FLYING TO SCOTLAND
If you’re arriving in Scotland by plane and are coming to Cowal, the closest airport is Glasgow Airport. From there you are less than two hours from Cowal. You can hire a car from one of several car-hire companies at the airport. Check the Glasgow Airport website for information and on-line booking. To get from the airport to Cowal drive onto the nearby motorway (M8) and go west. After a few miles it will turn into the A8 (an ordinary fast road, not a motorway) – keep going. At the town of Greenock a junction will take you onto the A770 signposted for Gourock. Follow that road along the shore through the town of Gourock and out westwards. The car-ferry (Western Ferries) is at McInroy’s Point.
On arriving at Glasgow Airport, you may prefer to take the train. If so, go to the nearest railway station at Paisley Gilmour Street (take MacGill’s bus, no. 757 or a taxi – it’s a short journey). From there take the westbound train to Gourock, and walk 100 yards from Gourock railway station to the Argyll Ferries terminal (‘the wee ferry’, which doesn’t take motor vehicles but will take your bicycle free of charge). You don’t need to book. It arrives at Dunoon at the pier close to the town centre.
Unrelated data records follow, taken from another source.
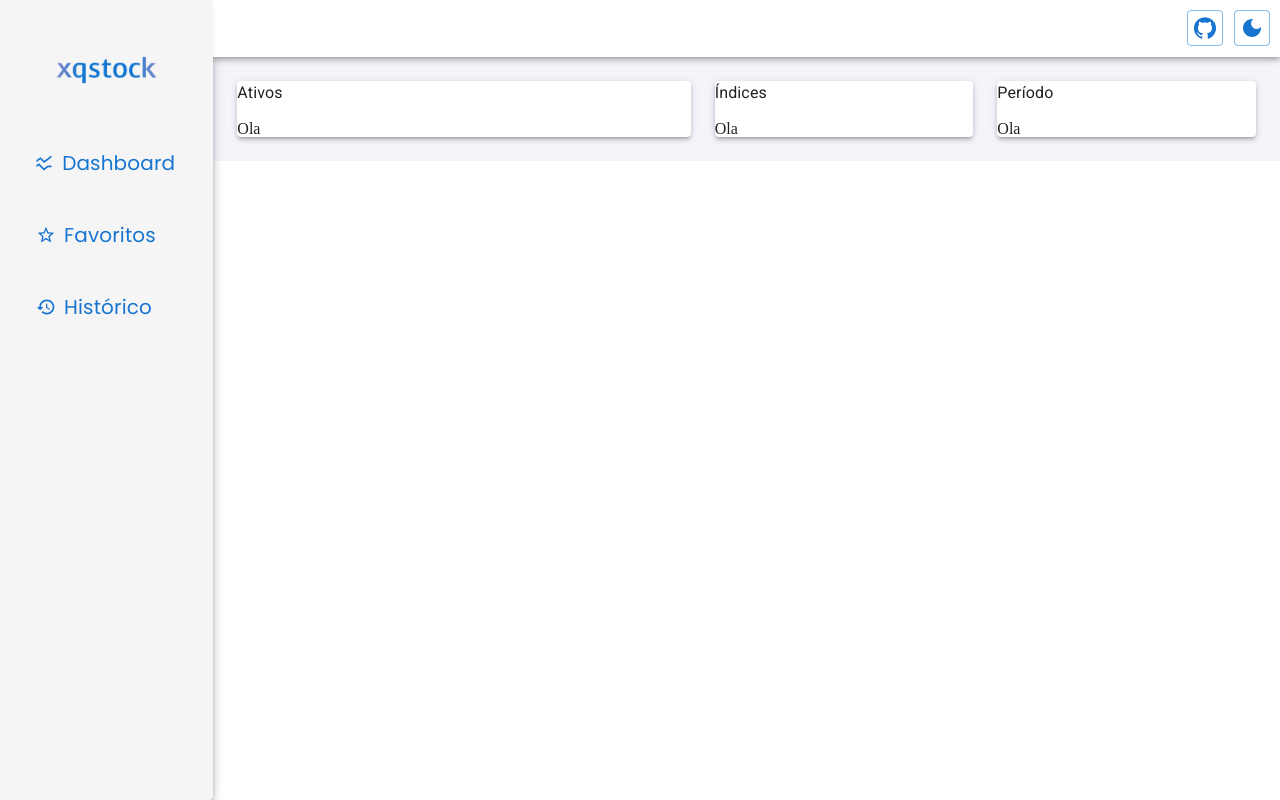
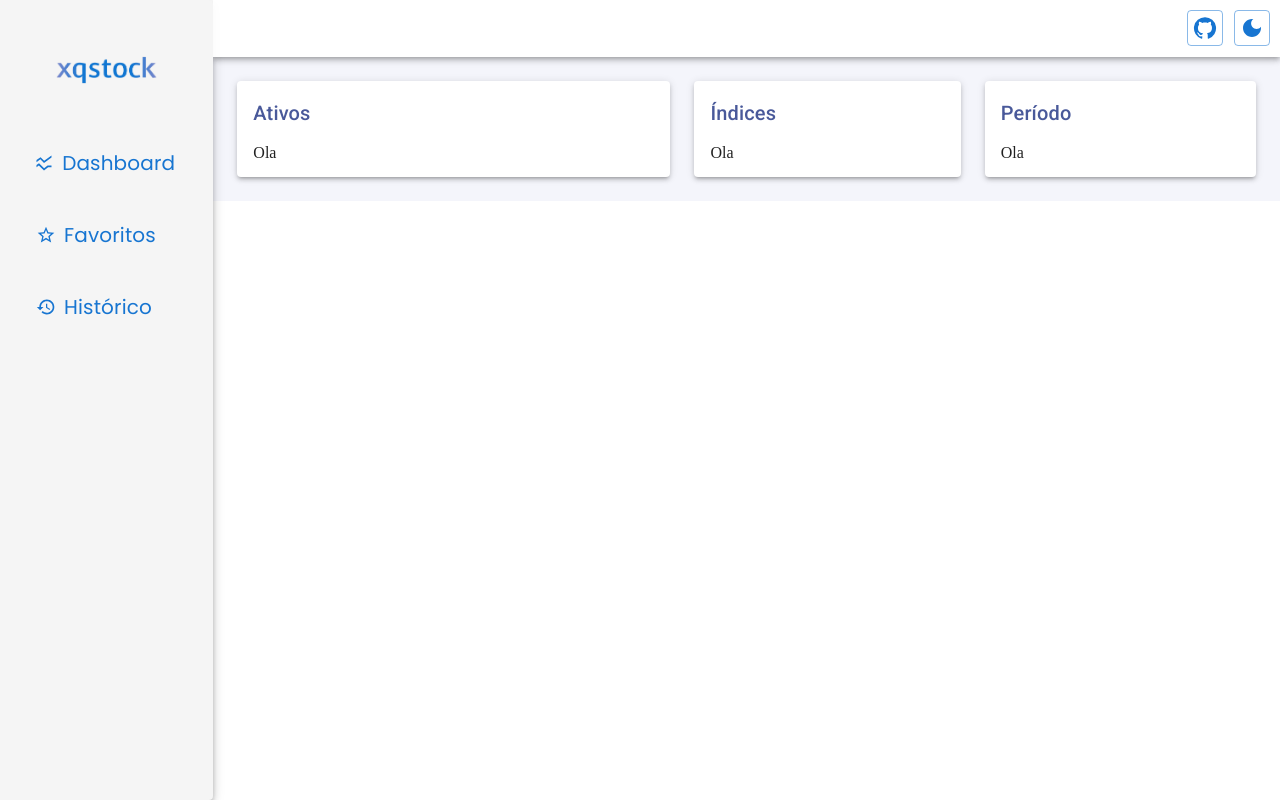
Before and after one commit to gabrielrangel/xqstock-app, a React (Create React App) app: page / in a window 1280 px wide. Built offline with nearby package versions, Linux system fonts and the light colour scheme.

Commit message:
feat(11-criar-layout-do-dashboard): criados os cartões wip

```diff
--- a/src/Components/Dashboard/Filter/FilterCard/index.tsx
+++ b/src/Components/Dashboard/Filter/FilterCard/index.tsx
@@ -12,7 +12,9 @@ export const DashboardFilterCard: FunctionComponent<FilterCardProps> = ({
 }) => (
   <StyledPaper elevation={3} grow={grow}>
     <Box className="header">
-      <Typography>{title}</Typography>
+      <Typography variant={"h6"} component={"h1"}>
+        {title}
+      </Typography>
       <Box className="options">{options}</Box>
     </Box>
     <Box className="content">{children}</Box>
--- a/src/Components/Dashboard/Filter/FilterCard/styles.ts
+++ b/src/Components/Dashboard/Filter/FilterCard/styles.ts
@@ -1,7 +1,14 @@
 import Paper, { PaperProps } from "@mui/material/Paper";
-import styled from "@emotion/styled";
-import FilterCardProps from "./types";
+import { styled } from "@mui/system";
+import getOppositePalletteMode from "src/Util/getOppositePalletteMode";
 
 export default styled(Paper)<PaperProps & { grow?: boolean }>`
   flex-grow: ${({ grow = false }) => (grow ? 2 : 1)};
+  padding: ${({ theme }) => theme.spacing(2)};
+
+  .MuiTypography-root {
+    color: ${({ theme }) =>
+      theme.palette.secondary[getOppositePalletteMode(theme)]};
+    font-family: "Poppins" . Verdana;
+  }
 `;
```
COWAL BY TRAIN
If you are coming to Scotland by train, take the Gourock train from Glasgow Central, and then the Argyll Ferries crossing (as above).
COMING BY CAR
If you are coming from the Central Belt of Scotland – Glasgow and further south and east – the simplest way to get to Cowal is by the Western Ferries crossing from Gourock (as described above).
If you are coming south from Oban, you may have been visiting the ancient monastery of Iona before coming to Cowal, perhaps visiting the community there), or seeing parts of the Highlands further north. On your journey south to Cowal, coming down the A816 (the main road from Oban to Lochgilphead and on to Cowal), you should visit the astonishing landscape of Kilmartin Glen, with its 5,000-year old monuments, bronze-age rock carvings and medieval church sites and carvings. Here Kilmartin Museum does a wonderful job of interpreting the ancient landscape and its artefacts. It also serves great food – the perfect place to stop for lunch.
You may be arriving in Cowal from the north-east and east. In that case you will arrive via Tarbet and Arrochar (a narrow neck of land connecting Loch Lomond and the head of Loch Long. Follow the A83 westwards, over the Rest and Be Thankful, and at the west end of Glen Kinglas turn south-west along the A815.
FERRIES TO COWAL
The loveliest way to arrive in Cowal is by sea. This is how people moved around the Highlands and Islands for most of our history – farmers, warriors and monks – for whom the sea provided a highway, while the land was generally an obstacle. The waters of the outer Firth of Clyde can bring you to Cowal from several different directions.
As already mentioned, from the south, Western Ferries run regular services from Gourock to Dunoon (Hunter’s Quay). You can travel by car or bus on this route, or as a foot-passenger or cyclist. The crossing takes 20 minutes. Also sailing from Gourock is the Argyll Ferries crossing. The Argyll Ferries boat does not take cars or motor-bikes at present, but you can bring your bicycle (free of charge). Argyll Ferries have the advantage of connecting with train services from Glasgow, so that you step off your train and more or less straight onto the ferry (and you can carry your bicycle on the train for free too).
CalMac will also take you to Cowal from the Isle of Bute, on what must be one of the shortest ferry-journeys in the country. The crossing takes only five minutes, across a beautiful narrow stretch of water called the Kyles of Bute. It lands at Colintraive (the name here is Gaelic caol an t-snàimh, ‘the narrow place of the swimming’, for this was where for centuries the cattle reared on Bute were swum across the narrows to be driven overland to market). If coming to Cowal this way, you would probably take a CalMac ferry from Wemyss Bay on the mainland to Rothesay on Bute. Do have a look round Bute while you are there. An unmissable attraction there is the ancient monastery of St Blane at Kingarth – a beautiful and fascinating site, with early carved stones, one of the earliest attested churches in Scotland. You can drive around Bute of course, but this is great cycling country too, and for walkers the West Island Way runs from Kingarth in the south all the way along Bute to the Colintraive ferry at the north end, connecting you to the Cowal Way – another great walking route.